The Department of Finance releases the Government Financial Statements (Niemeyer Statement) almost every month. The statement allows investors to track the current Budget position and provides insights into the effectiveness of fiscal policy.
The Reserve Bank releases data on credit and debit card transactions each month. The credit card figures are useful in highlighting consumer borrowing and spending trends.
Weekly figures on petrol prices are compiled by ORIMA Research on behalf of the Australian Institute of Petroleum (AIP). National average retail prices are calculated as the weighted average of each State/Territory’s metropolitan and non-metropolitan retail petrol prices, with the weights based on the number of registered petrol vehicles in each of these regions. AIP data for retail petrol prices is based on available market data supplied by MotorMouth.
What are the implications for interest rates and investors?
The Federal Budget continues to surprise – in a positive way. Revenue growth is driving the improvement with growth of annualised revenues the fastest in over four years.
Petrol prices have eased to 3-month lows and have potential to fall further. If petrol prices do continue to decline, it will boost spending power, in addition to keeping inflation and interest rates low.
The best guides to the amount of spending in the economy are plastic card transactions and the amount of GST being collected. Both are growing at a near 6 per cent annual rate, above the 3.5 per cent combined total of inflation and population growth.

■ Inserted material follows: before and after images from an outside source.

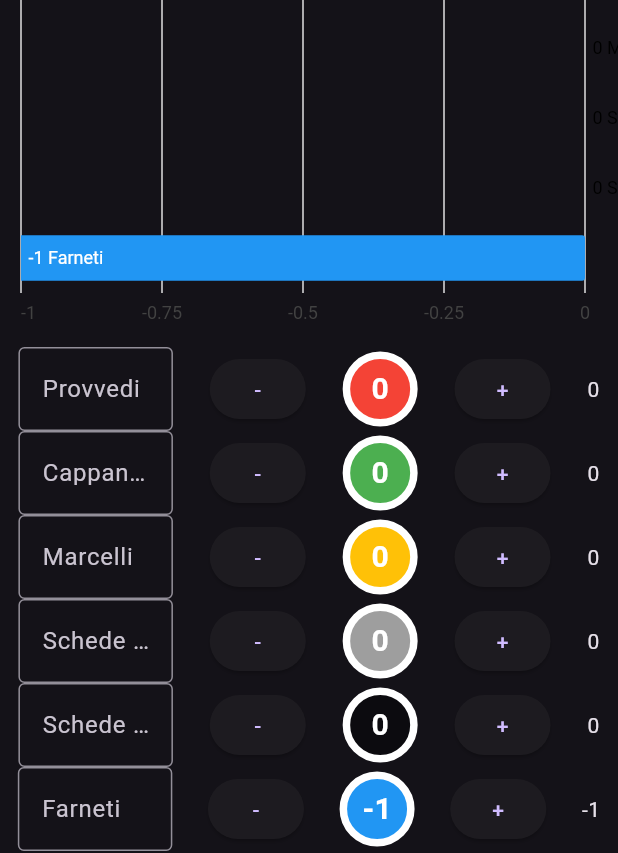
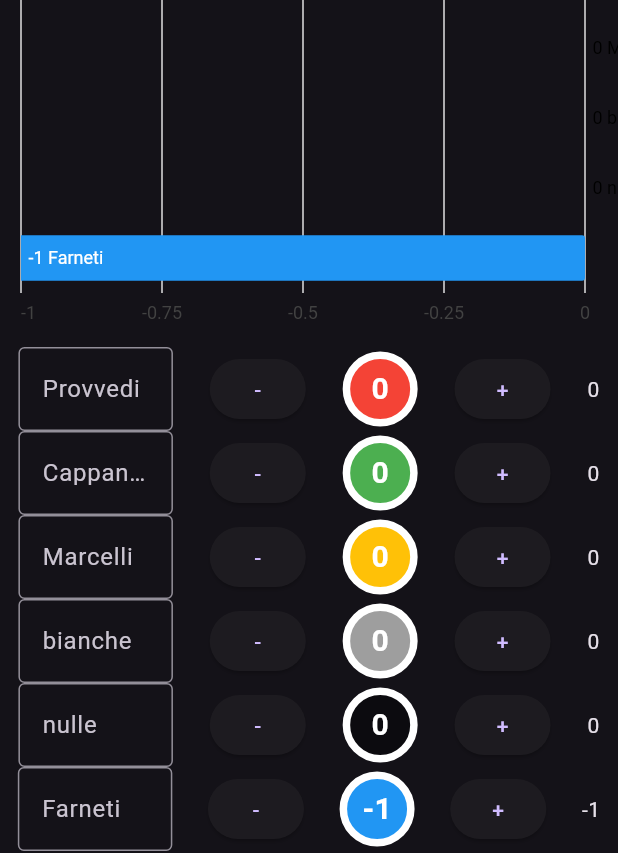
Before and after one commit to vantaggi/voto_tracker, a Flutter app: the screen it shows after launch, after a tap on an icon or button, on a phone screen of 412 x 824 dp. Shown: the part 313-1166 px from the top of the screen. Run offline on Flutter 3.47's test engine with Material 3 defaults, Android fonts, the phone set to English and light mode, and no system bars; our stand-ins replace charts_flutter; missing offline and left inert: random_color.

```diff
--- a/lib/main.dart
+++ b/lib/main.dart
@@ -44,12 +44,12 @@ class _VotiPageState extends State<VotiPage> {
         voti: 0,
         barColor: charts.ColorUtil.fromDartColor(Colors.amber)),
     VotoData(
-        nome: "Schede bianche",
+        nome: "bianche",
         voti: 0,
         barColor: charts.ColorUtil.fromDartColor(Colors.grey)),
     // L'elemento per le schede bianche
     VotoData(
-        nome: "Schede nulle",
+        nome: "nulle",
         voti: 0,
         barColor: charts.ColorUtil.fromDartColor(Colors.black38)),
     // L'elemento per le schede nulle
```
Also changed, not shown: 9 other files.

Originally published by Craig James, Chief Economist, CommSec